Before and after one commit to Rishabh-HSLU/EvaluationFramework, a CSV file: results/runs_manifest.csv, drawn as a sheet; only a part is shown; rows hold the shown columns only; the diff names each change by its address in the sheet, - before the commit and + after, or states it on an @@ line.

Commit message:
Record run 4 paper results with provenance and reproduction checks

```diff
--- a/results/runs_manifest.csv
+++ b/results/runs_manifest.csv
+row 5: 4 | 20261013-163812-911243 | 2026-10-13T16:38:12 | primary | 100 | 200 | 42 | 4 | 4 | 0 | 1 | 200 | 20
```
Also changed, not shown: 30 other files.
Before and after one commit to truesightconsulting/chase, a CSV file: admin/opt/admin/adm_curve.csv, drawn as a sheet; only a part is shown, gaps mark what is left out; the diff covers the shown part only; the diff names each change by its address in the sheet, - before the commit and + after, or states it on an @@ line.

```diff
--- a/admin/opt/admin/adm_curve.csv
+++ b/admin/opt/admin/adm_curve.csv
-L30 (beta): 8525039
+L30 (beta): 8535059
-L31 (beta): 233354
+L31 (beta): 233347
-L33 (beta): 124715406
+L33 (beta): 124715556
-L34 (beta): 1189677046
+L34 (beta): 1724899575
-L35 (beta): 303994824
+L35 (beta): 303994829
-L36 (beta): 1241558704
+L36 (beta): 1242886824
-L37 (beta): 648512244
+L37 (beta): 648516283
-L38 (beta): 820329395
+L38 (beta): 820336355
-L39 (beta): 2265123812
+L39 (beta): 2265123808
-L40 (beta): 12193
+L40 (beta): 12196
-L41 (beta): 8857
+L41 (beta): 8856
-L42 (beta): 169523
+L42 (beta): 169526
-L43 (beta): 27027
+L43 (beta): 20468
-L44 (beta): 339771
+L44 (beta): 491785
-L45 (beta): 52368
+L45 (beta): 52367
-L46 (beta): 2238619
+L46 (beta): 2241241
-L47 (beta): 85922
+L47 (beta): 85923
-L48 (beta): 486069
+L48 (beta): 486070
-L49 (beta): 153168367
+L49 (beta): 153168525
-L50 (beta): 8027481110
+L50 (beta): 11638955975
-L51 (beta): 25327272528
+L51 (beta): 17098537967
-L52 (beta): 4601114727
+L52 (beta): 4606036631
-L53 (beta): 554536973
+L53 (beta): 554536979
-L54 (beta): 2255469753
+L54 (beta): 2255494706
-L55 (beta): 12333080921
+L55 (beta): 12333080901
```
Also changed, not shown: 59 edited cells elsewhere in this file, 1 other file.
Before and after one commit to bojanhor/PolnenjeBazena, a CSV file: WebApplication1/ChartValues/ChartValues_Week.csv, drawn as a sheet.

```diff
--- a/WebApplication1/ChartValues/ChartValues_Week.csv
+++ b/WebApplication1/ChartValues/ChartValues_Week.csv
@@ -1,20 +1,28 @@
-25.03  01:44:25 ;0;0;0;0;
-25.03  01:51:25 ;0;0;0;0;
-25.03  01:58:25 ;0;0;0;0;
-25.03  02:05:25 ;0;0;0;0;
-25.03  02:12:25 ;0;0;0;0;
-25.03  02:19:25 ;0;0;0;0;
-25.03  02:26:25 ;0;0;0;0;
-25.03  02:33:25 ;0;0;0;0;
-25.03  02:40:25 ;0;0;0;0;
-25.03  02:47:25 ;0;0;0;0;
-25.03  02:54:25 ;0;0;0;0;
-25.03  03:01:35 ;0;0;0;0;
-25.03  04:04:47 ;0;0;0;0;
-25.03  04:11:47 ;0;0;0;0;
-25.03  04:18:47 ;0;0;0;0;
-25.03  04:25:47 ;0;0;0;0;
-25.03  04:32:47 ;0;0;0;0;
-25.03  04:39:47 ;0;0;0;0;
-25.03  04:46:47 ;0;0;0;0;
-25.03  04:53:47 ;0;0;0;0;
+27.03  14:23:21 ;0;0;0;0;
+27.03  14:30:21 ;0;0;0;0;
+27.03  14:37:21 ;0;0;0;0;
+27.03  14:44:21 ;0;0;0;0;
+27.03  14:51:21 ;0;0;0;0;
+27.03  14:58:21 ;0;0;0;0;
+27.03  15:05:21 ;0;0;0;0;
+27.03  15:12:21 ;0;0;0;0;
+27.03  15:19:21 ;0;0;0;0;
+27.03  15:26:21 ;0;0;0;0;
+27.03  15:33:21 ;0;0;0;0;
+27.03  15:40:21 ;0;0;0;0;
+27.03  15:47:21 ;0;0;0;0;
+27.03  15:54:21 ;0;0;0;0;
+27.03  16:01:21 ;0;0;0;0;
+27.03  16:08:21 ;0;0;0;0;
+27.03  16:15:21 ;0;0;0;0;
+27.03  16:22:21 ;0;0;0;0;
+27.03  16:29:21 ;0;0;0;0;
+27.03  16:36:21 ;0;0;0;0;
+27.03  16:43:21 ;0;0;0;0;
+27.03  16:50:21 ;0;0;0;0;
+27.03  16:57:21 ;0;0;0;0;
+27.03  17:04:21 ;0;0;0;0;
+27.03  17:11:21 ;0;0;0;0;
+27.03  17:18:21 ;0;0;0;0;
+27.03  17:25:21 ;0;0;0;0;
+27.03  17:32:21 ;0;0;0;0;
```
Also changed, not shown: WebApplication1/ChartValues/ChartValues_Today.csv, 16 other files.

Exercise brief
Your answer should be all lines from the data that contain "results".

Task result
Before and after one commit to Rishabh-HSLU/EvaluationFramework, a CSV file: results/runs_manifest.csv, drawn as a sheet; only a part is shown; rows hold the shown columns only; the diff names each change by its address in the sheet, - before the commit and + after, or states it on an @@ line.
Record run 4 paper results with provenance and reproduction checks
--- a/results/runs_manifest.csv
+++ b/results/runs_manifest.csv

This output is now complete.